Eberly Commentary: Western Md. secession movement is a symptom of a serious disease

Professor Todd Eberly of St. Mary's College of Maryland.

Professor Todd Eberly of St. Mary’s College of Maryland.

By Todd Eberly

For MarylandReporter.com

A small group of Western Marylanders are pursuing a quixotic secessionist movement that would see the state’s four western counties break away and form a new state. Led by Scott Strzelczyk, the secessionists argue Maryland is controlled by a single party and by folks elected from three jurisdictions — Baltimore City, Montgomery County, and Prince Georges County. Everyone else, they say, is being ignored.

Given that western Maryland is overwhelmingly white and rural, some have been quick to dismiss the secessionist movement as a race-based action motivated by white voters fearful of growing diversity in the state. Though such arguments may hold a kernel of truth, they obscure the more fundamental cause for these movements in Maryland and elsewhere. These intra-state movements are driven by a complex mix of issues that go to the very heart of a representative democracy.

Secede T-shirt

By niseag03 on Flickr

It’s important to understand that what’s happening in Western Maryland is not unique to the region or to Maryland.  For decades there has been a secessionist movement on the Eastern Shore. The movement’s strength ebbs and flows much like the tides that surround the region.

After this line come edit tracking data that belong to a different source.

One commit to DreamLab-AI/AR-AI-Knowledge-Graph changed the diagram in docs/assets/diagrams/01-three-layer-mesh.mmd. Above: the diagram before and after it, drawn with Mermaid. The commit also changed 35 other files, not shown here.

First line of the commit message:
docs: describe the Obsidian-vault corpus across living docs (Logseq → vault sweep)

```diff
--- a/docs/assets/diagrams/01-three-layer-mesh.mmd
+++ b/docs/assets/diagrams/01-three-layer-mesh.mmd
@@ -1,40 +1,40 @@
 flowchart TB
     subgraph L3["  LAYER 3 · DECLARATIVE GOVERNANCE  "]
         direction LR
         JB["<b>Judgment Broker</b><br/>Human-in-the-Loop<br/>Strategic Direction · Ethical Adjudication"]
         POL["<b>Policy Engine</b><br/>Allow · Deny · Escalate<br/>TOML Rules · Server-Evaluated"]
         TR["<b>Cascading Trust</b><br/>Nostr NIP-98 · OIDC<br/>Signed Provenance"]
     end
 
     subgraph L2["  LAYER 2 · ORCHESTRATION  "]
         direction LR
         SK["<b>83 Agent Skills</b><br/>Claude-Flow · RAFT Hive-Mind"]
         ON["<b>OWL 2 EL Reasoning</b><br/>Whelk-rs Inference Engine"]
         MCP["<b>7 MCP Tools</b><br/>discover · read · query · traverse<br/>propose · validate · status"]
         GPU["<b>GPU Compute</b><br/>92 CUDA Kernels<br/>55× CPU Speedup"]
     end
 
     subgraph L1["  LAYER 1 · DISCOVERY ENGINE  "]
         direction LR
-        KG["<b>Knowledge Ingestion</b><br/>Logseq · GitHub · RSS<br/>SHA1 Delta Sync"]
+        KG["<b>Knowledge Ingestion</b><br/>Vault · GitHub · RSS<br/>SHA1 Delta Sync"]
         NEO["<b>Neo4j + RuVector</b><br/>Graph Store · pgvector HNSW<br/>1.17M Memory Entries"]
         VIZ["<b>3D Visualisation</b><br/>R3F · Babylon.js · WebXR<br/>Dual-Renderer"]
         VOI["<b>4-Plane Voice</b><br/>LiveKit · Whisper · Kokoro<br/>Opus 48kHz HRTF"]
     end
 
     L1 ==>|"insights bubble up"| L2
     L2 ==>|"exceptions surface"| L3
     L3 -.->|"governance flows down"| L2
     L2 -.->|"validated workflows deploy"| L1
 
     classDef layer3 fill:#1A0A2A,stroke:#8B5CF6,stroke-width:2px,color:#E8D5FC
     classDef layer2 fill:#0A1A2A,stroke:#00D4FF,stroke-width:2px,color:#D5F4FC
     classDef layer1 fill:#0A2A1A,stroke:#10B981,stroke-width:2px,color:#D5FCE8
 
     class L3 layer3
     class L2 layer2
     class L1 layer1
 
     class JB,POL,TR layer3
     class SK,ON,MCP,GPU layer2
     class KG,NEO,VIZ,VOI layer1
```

Proposals for a new state date back to the 1830s. In 1998, legislation was introduced that would have put the question of Eastern Shore secession on the ballot. Eastern Shore secessionists argue the region is not well represented in Annapolis, that tax dollars generated by tourists are not appropriately reinvested in the area, and that transportation monies are consistently directed elsewhere.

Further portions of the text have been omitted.